Characterization of tumor-associated Foxp3+ regulatory T cells and de-novo induction by the tumor microenvironment
Regulatory T cells expressing the fork-head box transcription factor 3 (Foxp3) play a central role in the dominant control of immunological tolerance. Compelling evidence obtained from both animal and clinical studies have now linked the expansion and accumulation of Foxp3+ regulatory T cells associated with tumor lesions to the failure of immune-mediated tumor rejection. However, further progress of the field is hampered by the gap of knowledge regarding their phenotypic, functional, and the developmental origins in which these tumor-associated Foxp3+ regulatory T cells are derived. Here, we have characterized the general properties of tumor-associated Foxp3+ regulatory T cells and addressed the issue of tumor microenvironment mediated de-novo induction by utilizing a well known murine tumor model MCA-205 in combination with our BAC Foxp3-GFP reporter mice and OT-II TCR transgenic mice on the RAG deficient background (RAG OT-II). De-novo induction defines a distinct mechanism of converting non-regulatory precursor cells to Foxp3+ regulatory T cells in the periphery as opposed to the expansion of pre-existing regulatory T cells formed naturally during thymic T cell development. This mechanism is of particularly importance to how tumors induce tumor-antigen-specific suppressor cells to subvert anti-tumor immune responses. Our study has found that tumor-associated Foxp3+ regulatory T cells are highly activated, undergo vigorous proliferation, are more potent by in-vitro suppression assays, and express higher levels of membrane-bound TGF-β1 than non-tumor regulatory T cells. With Foxp3-GFP reporter mice or RAG OT-II TCR transgenic mice, we show that tumor tissue can induce detectable de-novo generation of Foxp3+ regulatory T cells of both polyclonal or antigen specific naïve T cells. This process was not only limited for subcutaneous tumors but for lung tumors as well. Furthermore, this process required the inducing antigen to be co-localized within the tumor tissue. Examination of tumor tissue revealed an abundance of myeloid CD11b+ antigen-presenting cells that were capable of inducing Foxp3+ regulatory T cells. Taken together, these findings elucidate the general attributes and origins of tumor-associated Foxp3+ regulatory T cells in the tumor microenvironment and in their role in the negative regulation of tumor immunity.

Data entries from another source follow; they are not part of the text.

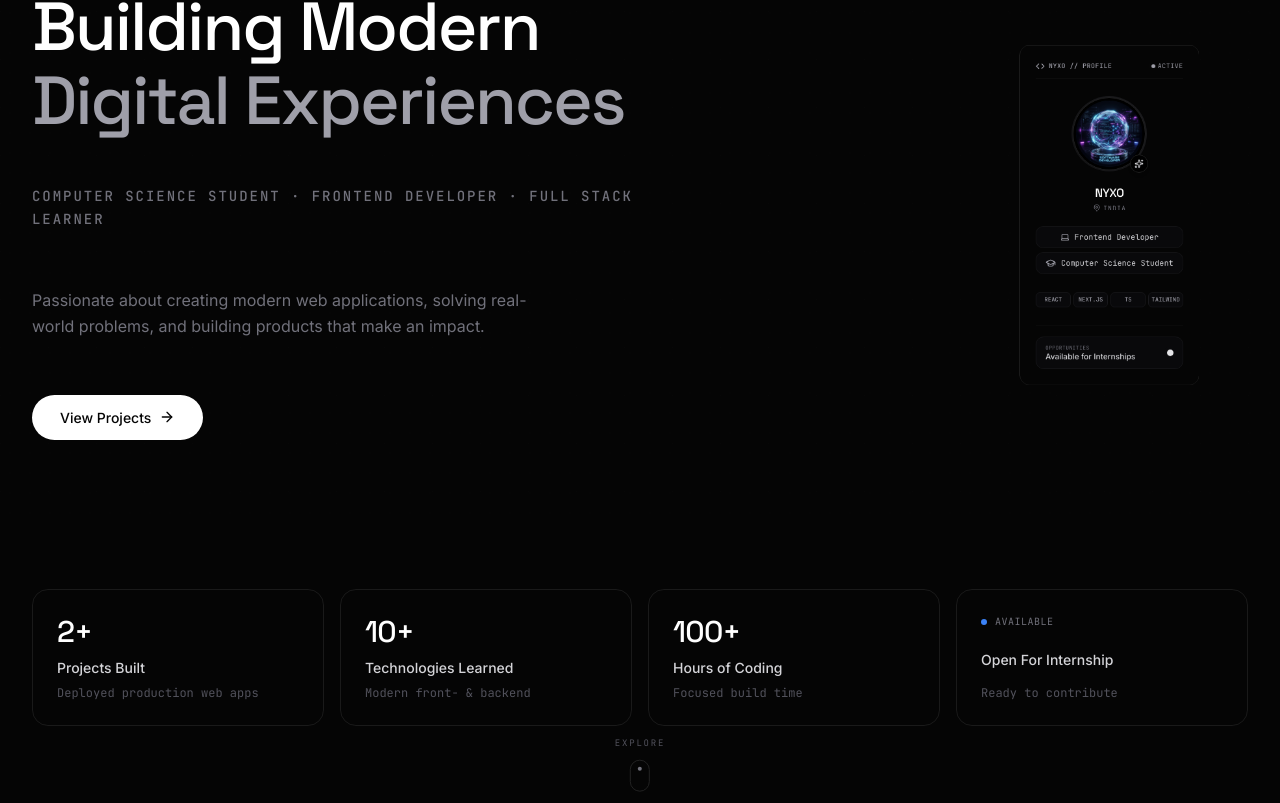
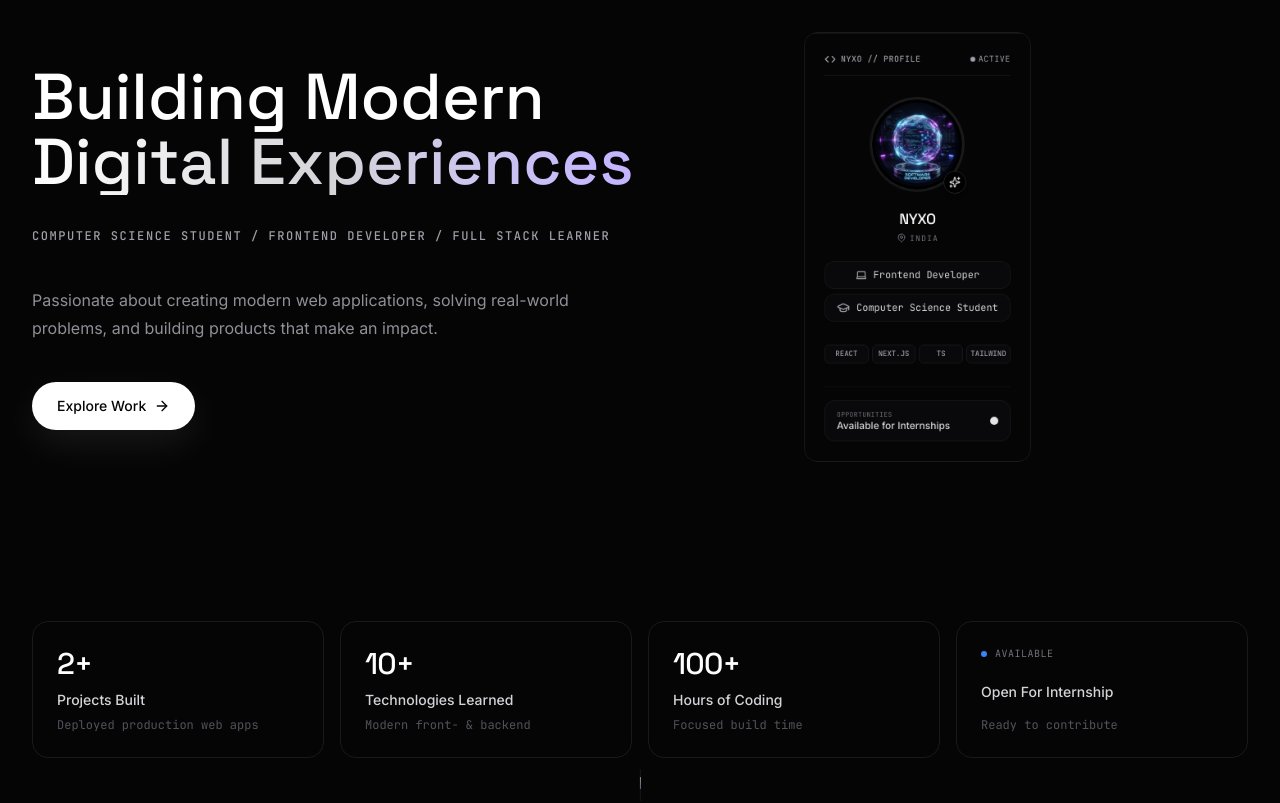
Before and after one commit to sourabh14098-maker/my-portfolio, a React (Vite) app: page / in a window 1280 px wide. Shown: the part 277-1080 px from the top of the page. Built offline with nearby package versions, Linux system fonts and the light colour scheme.

Commit message:
ui final

```diff
--- a/src/components/HeroPage.tsx
+++ b/src/components/HeroPage.tsx
@@ -11,19 +11,19 @@ const heroStaggerContainer = {
   hidden: {},
   show: {
     transition: {
-      staggerChildren: 0.1,
-      delayChildren: 0.08,
+      staggerChildren: 0.06,
+      delayChildren: 0.04,
     },
   },
 };
 
 const heroStaggerItem = {
-  hidden: { opacity: 0, y: 28, filter: 'blur(10px)' },
+  hidden: { opacity: 0, y: 16, filter: 'blur(6px)' },
   show: {
     opacity: 1,
     y: 0,
     filter: 'blur(0px)',
-    transition: { duration: 0.65, ease: easePremium },
+    transition: { duration: 0.28, ease: easePremium },
   },
 };
 
@@ -32,26 +32,29 @@ export default function HeroPage() {
 
   const leftContent = (
     <>
-      <div className="flex flex-col gap-8 sm:gap-10 lg:gap-12 max-w-2xl">
+      <div className="flex max-w-[680px] flex-col gap-6 sm:gap-7 lg:gap-8">
         <motion.h1
           variants={playHeroEntrance ? heroStaggerItem : undefined}
           initial={playHeroEntrance ? undefined : { opacity: 0, y: 20 }}
           animate={playHeroEntrance ? undefined : { opacity: 1, y: 0 }}
-          transition={playHeroEntrance ? undefined : { duration: 0.7, ease: easePremium }}
+          transition={playHeroEntrance ? undefined : { duration: 0.28, ease: easePremium }}
           id="main-hero-title"
-          className="text-4xl sm:text-5xl md:text-6xl lg:text-[3.75rem] xl:text-[4.25rem] font-display font-medium tracking-[-0.03em] text-white leading-[1.08]"
+          className="max-w-[760px] text-4xl sm:text-5xl md:text-6xl lg:text-[3.55rem] xl:text-[4.05rem] font-display font-medium tracking-normal text-white leading-[0.98] sm:leading-[1.01]"
         >
-          Building Modern <span className="text-zinc-400">Digital Experiences</span>
+          <span className="block text-white">Building Modern</span>
+          <span className="block bg-gradient-to-r from-white via-zinc-300 to-violet-300 bg-clip-text text-transparent">
+            Digital Experiences
+          </span>
         </motion.h1>
 
         <motion.p
           variants={playHeroEntrance ? heroStaggerItem : undefined}
           initial={playHeroEntrance ? undefined : { opacity: 0, y: 12 }}
           animate={playHeroEntrance ? undefined : { opacity: 1, y: 0 }}
-          transition={playHeroEntrance ? undefined : { duration: 0.6, delay: 0.08, ease: easePremium }}
-          className="text-zinc-500 font-mono text-xs sm:text-sm tracking-[0.14em] uppercase font-medium leading-relaxed"
+          transition={playHeroEntrance ? undefined : { duration: 0.24, delay: 0.04, ease: easePremium }}
+          className="max-w-[620px] text-zinc-400 font-mono text-[11px] sm:text-xs tracking-[0.13em] uppercase font-medium leading-relaxed"
         >
-          Computer Science Student · Frontend Developer · Full Stack Learner
+          Computer Science Student / Frontend Developer / Full Stack Learner
         </motion.p>
       </div>
 
@@ -59,9 +62,9 @@ export default function HeroPage() {
         variants={playHeroEntrance ? heroStaggerItem : undefined}
         initial={playHeroEntrance ? undefined : { opacity: 0, y: 16 }}
         animate={playHeroEntrance ? undefined : { opacity: 1, y: 0 }}
-        transition={playHeroEntrance ? undefined : { duration: 0.65, delay: 0.14, ease: easePremium }}
+        transition={playHeroEntrance ? undefined : { duration: 0.26, delay: 0.08, ease: easePremium }}
         id="hero-desc"
-        className="text-zinc-500 text-sm md:text-base max-w-lg leading-relaxed"
+        className="max-w-[560px] text-sm md:text-base text-zinc-400/90 leading-7"
       >
         Passionate about creating modern web applications, solving real-world problems, and building
         products that make an impact.
@@ -71,26 +74,33 @@ export default function HeroPage() {
         variants={playHeroEntrance ? heroStaggerItem : undefined}
         initial={playHeroEntrance ? undefined : { opacity: 0, y: 16 }}
         animate={playHeroEntrance ? undefined : { opacity: 1, y: 0 }}
-        transition={playHeroEntrance ? undefined : { duration: 0.65, delay: 0.22, ease: easePremium }}
+        transition={playHeroEntrance ? undefined : { duration: 0.26, delay: 0.12, ease: easePremium }}
         className="flex flex-col sm:flex-row items-stretch sm:items-center gap-3 sm:gap-4"
       >
-        <Link to="/projects" id="hero-projects-btn" className="btn-primary">
-          View Projects
-          <ArrowRight className="w-4 h-4" />
+        <Link
+          to="/projects"
+          id="hero-projects-btn"
+          className="group inline-flex min-h-12 items-center justify-center gap-2 rounded-full border border-white/90 bg-white px-6 text-sm font-medium text-[#050505] shadow-[0_14px_36px_rgba(255,255,255,0.08)] transition-all duration-[240ms] hover:-translate-y-0.5 hover:bg-zinc-200 hover:shadow-[0_18px_44px_rgba(255,255,255,0.12)]"
+        >
+          Explore Work
+          <ArrowRight className="h-4 w-4 transition-transform duration-[240ms] group-hover:translate-x-0.5" />
         </Link>
       </motion.div>
     </>
   );
 
   return (
-    <section
+    <motion.section
       id="hero"
-      className="relative min-h-[85vh] sm:min-h-[88vh] flex flex-col justify-center section-page !pt-8 sm:!pt-12"
+      initial={{ opacity: 0 }}
+      animate={{ opacity: 1 }}
+      transition={{ duration: 0.26, ease: easePremium }}
+      className="relative min-h-[86vh] sm:min-h-[88vh] flex flex-col justify-center section-page !pt-14 sm:!pt-[4.5rem] lg:!pt-20"
     >
-      <div className="max-w-7xl mx-auto w-full grid grid-cols-1 lg:grid-cols-12 gap-12 lg:gap-20 xl:gap-24 items-center">
+      <div className="max-w-7xl mx-auto w-full grid grid-cols-1 lg:grid-cols-12 gap-14 lg:gap-12 xl:gap-16 items-center">
         {playHeroEntrance ? (
           <motion.div
-            className="lg:col-span-7 flex flex-col items-start gap-10 sm:gap-12 lg:gap-14 text-left"
+            className="lg:col-span-7 xl:col-span-7 flex flex-col items-start gap-8 sm:gap-9 lg:gap-10 text-left"
             variants={heroStaggerContainer}
             initial="hidden"
             animate="show"
@@ -98,7 +108,7 @@ export default function HeroPage() {
             {leftContent}
           </motion.div>
         ) : (
-          <div className="lg:col-span-7 flex flex-col items-start gap-10 sm:gap-12 lg:gap-14 text-left">
+          <div className="lg:col-span-7 xl:col-span-7 flex flex-col items-start gap-8 sm:gap-9 lg:gap-10 text-left">
             {leftContent}
           </div>
         )}
@@ -108,15 +118,15 @@ export default function HeroPage() {
             variants={heroStaggerItem}
             initial="hidden"
             animate="show"
-            className="lg:col-span-5 flex items-center justify-center lg:justify-end mt-6 lg:mt-0"
+            className="lg:col-span-5 xl:col-span-5 flex items-center justify-center lg:justify-start mt-4 lg:mt-0"
           >
-            <div className="scale-[0.65] origin-center">
+            <div className="scale-[0.68] sm:scale-[0.72] lg:scale-[0.78] xl:scale-[0.82] origin-center">
               <DeveloperCard />
             </div>
           </motion.div>
         ) : (
-          <Reveal className="lg:col-span-5 flex items-center justify-center lg:justify-end mt-6 lg:mt-0" delay={0.15}>
-            <div className="scale-[0.65] origin-center">
+          <Reveal className="lg:col-span-5 xl:col-span-5 flex items-center justify-center lg:justify-start mt-4 lg:mt-0" delay={0.15}>
+            <div className="scale-[0.68] sm:scale-[0.72] lg:scale-[0.78] xl:scale-[0.82] origin-center">
               <DeveloperCard />
             </div>
           </Reveal>
@@ -154,17 +164,26 @@ export default function HeroPage() {
 
       <Link
         to="/about"
-        className="absolute bottom-8 left-1/2 -translate-x-1/2 flex flex-col items-center gap-2 text-zinc-600 hover:text-zinc-400 transition-colors"
+        className="absolute bottom-6 sm:bottom-8 left-1/2 -translate-x-1/2 flex flex-col items-center gap-2 text-zinc-600 hover:text-zinc-400 transition-colors"
+        aria-label="Scroll to about section"
       >
-        <span className="text-[9px] font-mono uppercase tracking-[0.2em]">Explore</span>
+        <span className="h-8 w-px overflow-hidden rounded-full bg-white/[0.08]">
+          <motion.span
+            className="block h-3 w-px rounded-full bg-gradient-to-b from-white/80 to-violet-300/70"
+            initial={{ opacity: 0, y: -10 }}
+            animate={{ opacity: 1, y: 8 }}
+            transition={{ duration: 0.28, ease: easePremium }}
+          />
+        </span>
         <motion.div
-          animate={{ y: [0, 5, 0] }}
-          transition={{ duration: 2, repeat: Infinity, ease: 'easeInOut' }}
-          className="w-5 h-8 border border-[#222222] rounded-full flex justify-center pt-1.5"
+          initial={{ opacity: 0, y: 3 }}
+          animate={{ opacity: 0.75, y: 0 }}
+          transition={{ duration: 0.24, ease: easePremium }}
+          className="text-[9px] font-mono uppercase tracking-[0.2em]"
         >
-          <span className="w-1 h-1 bg-zinc-500 rounded-full" />
+          Explore
         </motion.div>
       </Link>
-    </section>
+    </motion.section>
   );
 }
--- a/src/components/MouseGlow.tsx
+++ b/src/components/MouseGlow.tsx
@@ -31,8 +31,8 @@ export default function MouseGlow() {
       style={{ x, y, translateX: '-50%', translateY: '-50%' }}
       aria-hidden
     >
-      <div className="w-[420px] h-[420px] rounded-full bg-white/[0.025] blur-[100px]" />
-      <div className="absolute top-1/2 left-1/2 -translate-x-1/2 -translate-y-1/2 w-32 h-32 rounded-full bg-[#3b82f6]/[0.04] blur-[48px]" />
+      <div className="w-[420px] h-[420px] rounded-full bg-white/[0.018] blur-[100px]" />
+      <div className="absolute top-1/2 left-1/2 -translate-x-1/2 -translate-y-1/2 w-32 h-32 rounded-full bg-[#3b82f6]/[0.028] blur-[48px]" />
     </motion.div>
   );
 }
--- a/src/components/PageTransition.tsx
+++ b/src/components/PageTransition.tsx
@@ -4,6 +4,7 @@ import { pageTransition } from '../lib/motion';
 
 interface PageTransitionProps {
   children: React.ReactNode;
+  key?: React.Key;
 }
 
 export default function PageTransition({ children }: PageTransitionProps) {
--- a/src/components/ui/Reveal.tsx
+++ b/src/components/ui/Reveal.tsx
@@ -8,6 +8,7 @@ interface RevealProps {
   delay?: number;
   direction?: 'up' | 'down' | 'none';
   once?: boolean;
+  key?: React.Key;
 }
 
 const offsets = {
@@ -30,7 +31,7 @@ export default function Reveal({
     visible: {
       opacity: 1,
       y: 0,
-      transition: { duration: 0.55, delay, ease: easePremium },
+      transition: { duration: 0.28, delay, ease: easePremium },
     },
   };
 
--- a/src/data.ts
+++ b/src/data.ts
@@ -36,30 +36,30 @@ export const skillsData: SkillCategory[] = [
   {
     category: 'Frontend',
     skills: [
-      { name: 'HTML' },
-      { name: 'CSS' },
-      { name: 'JavaScript' },
-      { name: 'React' },
-      { name: 'Next.js' },
-      { name: 'Tailwind' },
+      { name: 'HTML', level: 90 },
+      { name: 'CSS', level: 88 },
+      { name: 'JavaScript', level: 82 },
+      { name: 'React', level: 78 },
+      { name: 'Next.js', level: 70 },
+      { name: 'Tailwind', level: 84 },
     ],
   },
   {
     category: 'Backend',
-    skills: [{ name: 'Node.js' }, { name: 'Express' }],
+    skills: [{ name: 'Node.js', level: 68 }, { name: 'Express', level: 64 }],
   },
   {
     category: 'Database',
-    skills: [{ name: 'MongoDB' }],
+    skills: [{ name: 'MongoDB', level: 66 }],
   },
   {
     category: 'Tools',
     skills: [
-      { name: 'Git' },
-      { name: 'GitHub' },
-      { name: 'VS Code' },
-      { name: 'Postman' },
-      { name: 'Netlify' },
+      { name: 'Git', level: 76 },
+      { name: 'GitHub', level: 78 },
+      { name: 'VS Code', level: 88 },
+      { name: 'Postman', level: 62 },
+      { name: 'Netlify', level: 72 },
     ],
   },
 ];
```
Also changed, not shown: src/components/DeveloperCard.tsx (+5 -5 lines), src/components/Navbar.tsx (+15 -12 lines), src/types.ts (+4 -3 lines).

Duramad, Omar, "Characterization of tumor-associated Foxp3+ regulatory T cells and de-novo induction by the tumor microenvironment" (2007). Texas Medical Center Dissertations (via ProQuest). AAI3287362.